7. Hang Yun Liu Shui – “A row of clouds, running water”

This means that the first brew is not meant to be drunk. The tea is poured from the pitcher into the teacups.

8. Long Feng Cheng Xiang – “the dragon and phoenix in auspicious union”

The tea cups are placed upside down on top of the snifters and offered to the guests, a symbol of prosperity and happiness the host wishes upon the guests.

9. Li Yu Fan Shen – ‘the carp turns over’

The guest accepts both the cups and turns them 180°.

10. Jing Feng Xiang Ming – “Worship the fragrance”

The snifter is lifted from the tea cup. This tea is then emptied into a bowl or into the tea tray.

11.Hui xuan di zhen / Zai zhu qing xuan – “pouring again from a low height” / ‘direct again the pure spring’

Hot water is poured at a lower height from step 4, usually at a slightly higher height than the rim of the teapot. It follows a principle called Gao Chong Di Zhen – “high to rinse, low to pour”. Previously, pouring from a height creates a force to cleanse the leaves but water is now poured from a low height so that the flavour can be released slowly.

12. Gua Mo Lin Gai
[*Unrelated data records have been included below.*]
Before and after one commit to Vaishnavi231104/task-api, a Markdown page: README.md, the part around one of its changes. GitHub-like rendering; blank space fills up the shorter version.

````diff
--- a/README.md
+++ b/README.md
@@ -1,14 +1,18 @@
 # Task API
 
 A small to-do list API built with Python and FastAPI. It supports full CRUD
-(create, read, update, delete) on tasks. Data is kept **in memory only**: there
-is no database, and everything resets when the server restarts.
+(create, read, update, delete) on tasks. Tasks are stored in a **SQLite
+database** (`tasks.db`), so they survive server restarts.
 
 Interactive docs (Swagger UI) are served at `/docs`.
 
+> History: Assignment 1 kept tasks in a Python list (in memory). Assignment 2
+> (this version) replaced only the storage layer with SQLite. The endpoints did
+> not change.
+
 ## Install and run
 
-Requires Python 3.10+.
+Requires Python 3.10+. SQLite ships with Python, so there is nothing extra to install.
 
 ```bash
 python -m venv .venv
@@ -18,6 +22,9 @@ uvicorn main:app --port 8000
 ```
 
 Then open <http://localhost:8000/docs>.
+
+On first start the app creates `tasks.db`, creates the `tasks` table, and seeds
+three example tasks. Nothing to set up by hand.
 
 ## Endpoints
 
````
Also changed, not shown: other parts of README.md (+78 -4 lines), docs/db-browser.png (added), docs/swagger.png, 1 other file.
The leaves are steeped at this point. Depending on the type of tea and preference of the tea ceremony master, it takes anywhere between 30 seconds to 10 minutes.

13.Guan Gong Xun Cheng – “Guan Gong patrols the city”

The teacups are arranged in a row and poured into the tea snifters. This is done while moving the hand left and right gracefully. Guan Gong is a famous military general in the Three Kingdoms period. This move is akin to him marching up and down to guard the city.

14. Han Xin Dian Bing- “Han Xin calls the soldiers”

The last drops are poured in an elegant movement. This move is likened to Han Xin, a famous Han general commanding his soldiers to fight.

15. Ou Bei Mu Lin- “bathing the snifter cup”

The entire contents of the teapot is poured into the tea pitcher and poured into the snifters. A teacup is placed upside down on top like step 7.

16. You Shan Wan Shui – “walk in the mountains and play in the river”

Any remaining water in the teapot is emptied into the basin or tea tray.

17. Long Feng Cheng Xiang- “The dragon and phoenix in auspicious union”

Another prayer for the guests’ happiness and health is offered with the offering of the snifter cup with an inverted teacup on top of it. This is the same as step 8.

18. Li Yu Fan Shen – “the carp turns over”

The guest accepts both the cups and turns those 180°.

19. Jing Feng Xiang Ming – “respectfully receive the fragrant tea”

At this point, the guest will lift up the snifter cup and let the tea flow into the teacup. The lingering aroma of the tea in the snifter is to be smelt and savoured by the guest before drinking the tea.

20. This step involves the etiquette to drink the tea. The teacup is either picked up with the finger pads of both hands or with the thumb and index finger using the middle finger to support the teacup. The latter method is used as well when a cha tuo is involved. The tea should be drunk in 3 sips; the first sip is for taste; letting it settle on your tongue and to appreciate the complexity of the tea flavour, reminiscent of a wine tasting technique; the second sip, is a bigger sip, also known as the main sip and the final sip is to empty the cup and to take in the aftertaste.

21. The same tea leaves can be brewed for a few times until they no longer yield the same flavour. With each subsequent brew, the tea should be left to steep for a longer time. The leaves will be taken out of the teapot with tongs and put into a basin to be shown to the guests. The guests should complement the tea’s quality. With this, the tea ceremony is done.